▶ EXERCISE BRIEF: What you write must match the records exactly, except for the images, which are left out.

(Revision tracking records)
┌──

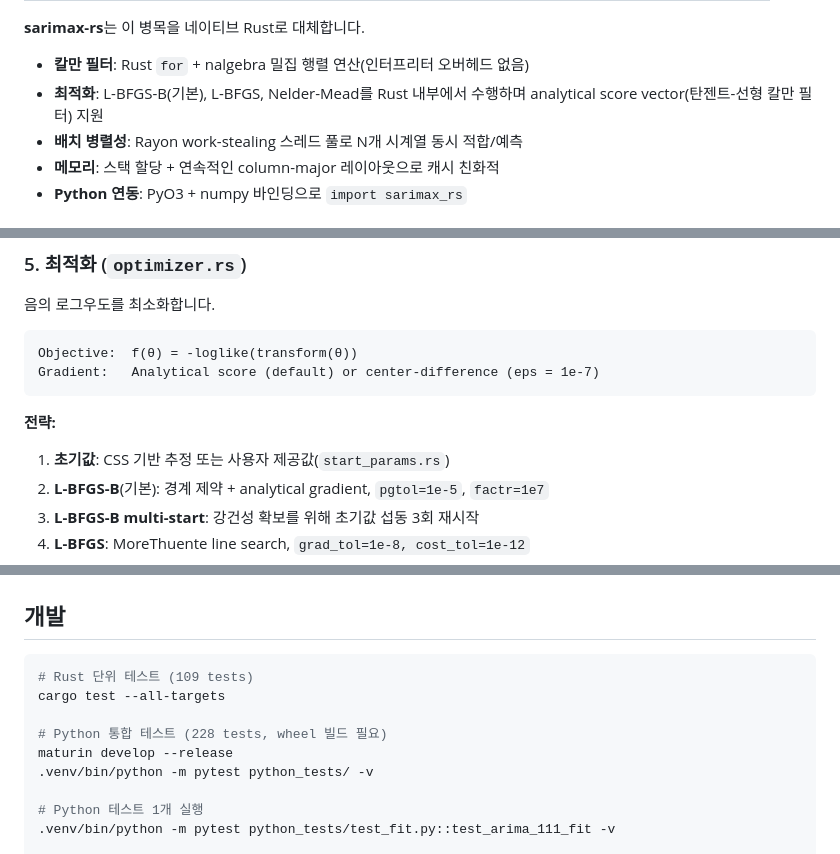
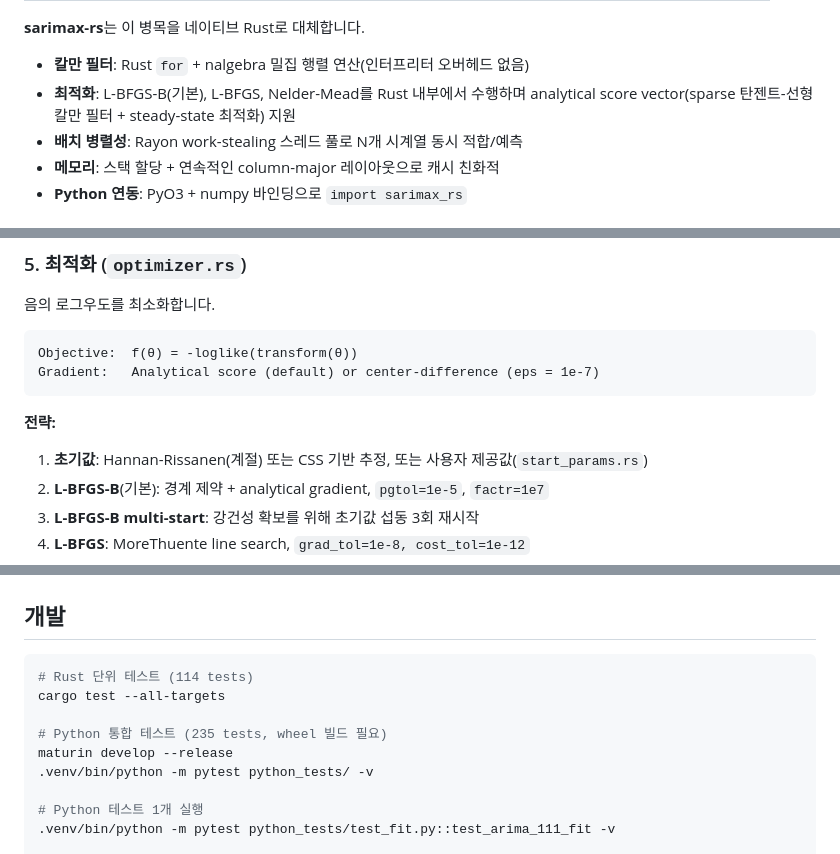
Before and after one commit to zongseung/Rust-python-arima, a Markdown page: README.md, 3 parts joined by grey strips. Drawn GitHub-style.

````diff
--- a/README.md
+++ b/README.md
@@ -16,7 +16,7 @@ Python의 `statsmodels.tsa.SARIMAX`는 SARIMA 모델링의 사실상 표준이
 **sarimax-rs**는 이 병목을 네이티브 Rust로 대체합니다.
 
 - **칼만 필터**: Rust `for` + nalgebra 밀집 행렬 연산(인터프리터 오버헤드 없음)
-- **최적화**: L-BFGS-B(기본), L-BFGS, Nelder-Mead를 Rust 내부에서 수행하며 analytical score vector(탄젠트-선형 칼만 필터) 지원
+- **최적화**: L-BFGS-B(기본), L-BFGS, Nelder-Mead를 Rust 내부에서 수행하며 analytical score vector(sparse 탄젠트-선형 칼만 필터 + steady-state 최적화) 지원
 - **배치 병렬성**: Rayon work-stealing 스레드 풀로 N개 시계열 동시 적합/예측
 - **메모리**: 스택 할당 + 연속적인 column-major 레이아웃으로 캐시 친화적
 - **Python 연동**: PyO3 + numpy 바인딩으로 `import sarimax_rs`
@@ -689,7 +693,7 @@ Gradient:   Analytical score (default) or center-difference (eps = 1e-7)
 ```
 
 **전략:**
-1. **초기값**: CSS 기반 추정 또는 사용자 제공값(`start_params.rs`)
+1. **초기값**: Hannan-Rissanen(계절) 또는 CSS 기반 추정, 또는 사용자 제공값(`start_params.rs`)
 2. **L-BFGS-B**(기본): 경계 제약 + analytical gradient, `pgtol=1e-5`, `factr=1e7`
 3. **L-BFGS-B multi-start**: 강건성 확보를 위해 초기값 섭동 3회 재시작
 4. **L-BFGS**: MoreThuente line search, `grad_tol=1e-8, cost_tol=1e-12`
@@ -888,10 +904,10 @@ sarimax_rs/
 ## 개발
 
 ```bash
-# Rust 단위 테스트 (109 tests)
+# Rust 단위 테스트 (114 tests)
 cargo test --all-targets
 
-# Python 통합 테스트 (228 tests, wheel 빌드 필요)
+# Python 통합 테스트 (235 tests, wheel 빌드 필요)
 maturin develop --release
 .venv/bin/python -m pytest python_tests/ -v
 
````
Also changed, not shown: other parts of README.md (+47 -32 lines).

└──

▶ RESULT:
Before and after one commit to zongseung/Rust-python-arima, a Markdown page: README.md, 3 parts joined by grey strips. Drawn GitHub-style.

````diff
--- a/README.md
+++ b/README.md
@@ -16,7 +16,7 @@ Python의 `statsmodels.tsa.SARIMAX`는 SARIMA 모델링의 사실상 표준이
 **sarimax-rs**는 이 병목을 네이티브 Rust로 대체합니다.
 
 - **칼만 필터**: Rust `for` + nalgebra 밀집 행렬 연산(인터프리터 오버헤드 없음)
-- **최적화**: L-BFGS-B(기본), L-BFGS, Nelder-Mead를 Rust 내부에서 수행하며 analytical score vector(탄젠트-선형 칼만 필터) 지원
+- **최적화**: L-BFGS-B(기본), L-BFGS, Nelder-Mead를 Rust 내부에서 수행하며 analytical score vector(sparse 탄젠트-선형 칼만 필터 + steady-state 최적화) 지원
 - **배치 병렬성**: Rayon work-stealing 스레드 풀로 N개 시계열 동시 적합/예측
 - **메모리**: 스택 할당 + 연속적인 column-major 레이아웃으로 캐시 친화적
 - **Python 연동**: PyO3 + numpy 바인딩으로 `import sarimax_rs`
@@ -689,7 +693,7 @@ Gradient:   Analytical score (default) or center-difference (eps = 1e-7)
 ```
 
 **전략:**
-1. **초기값**: CSS 기반 추정 또는 사용자 제공값(`start_params.rs`)
+1. **초기값**: Hannan-Rissanen(계절) 또는 CSS 기반 추정, 또는 사용자 제공값(`start_params.rs`)
 2. **L-BFGS-B**(기본): 경계 제약 + analytical gradient, `pgtol=1e-5`, `factr=1e7`
 3. **L-BFGS-B multi-start**: 강건성 확보를 위해 초기값 섭동 3회 재시작
 4. **L-BFGS**: MoreThuente line search, `grad_tol=1e-8, cost_tol=1e-12`
@@ -888,10 +904,10 @@ sarimax_rs/
 ## 개발
 
 ```bash
-# Rust 단위 테스트 (109 tests)
+# Rust 단위 테스트 (114 tests)
 cargo test --all-targets
 
-# Python 통합 테스트 (228 tests, wheel 빌드 필요)
+# Python 통합 테스트 (235 tests, wheel 빌드 필요)
 maturin develop --release
 .venv/bin/python -m pytest python_tests/ -v
 
````
Also changed, not shown: other parts of README.md (+47 -32 lines).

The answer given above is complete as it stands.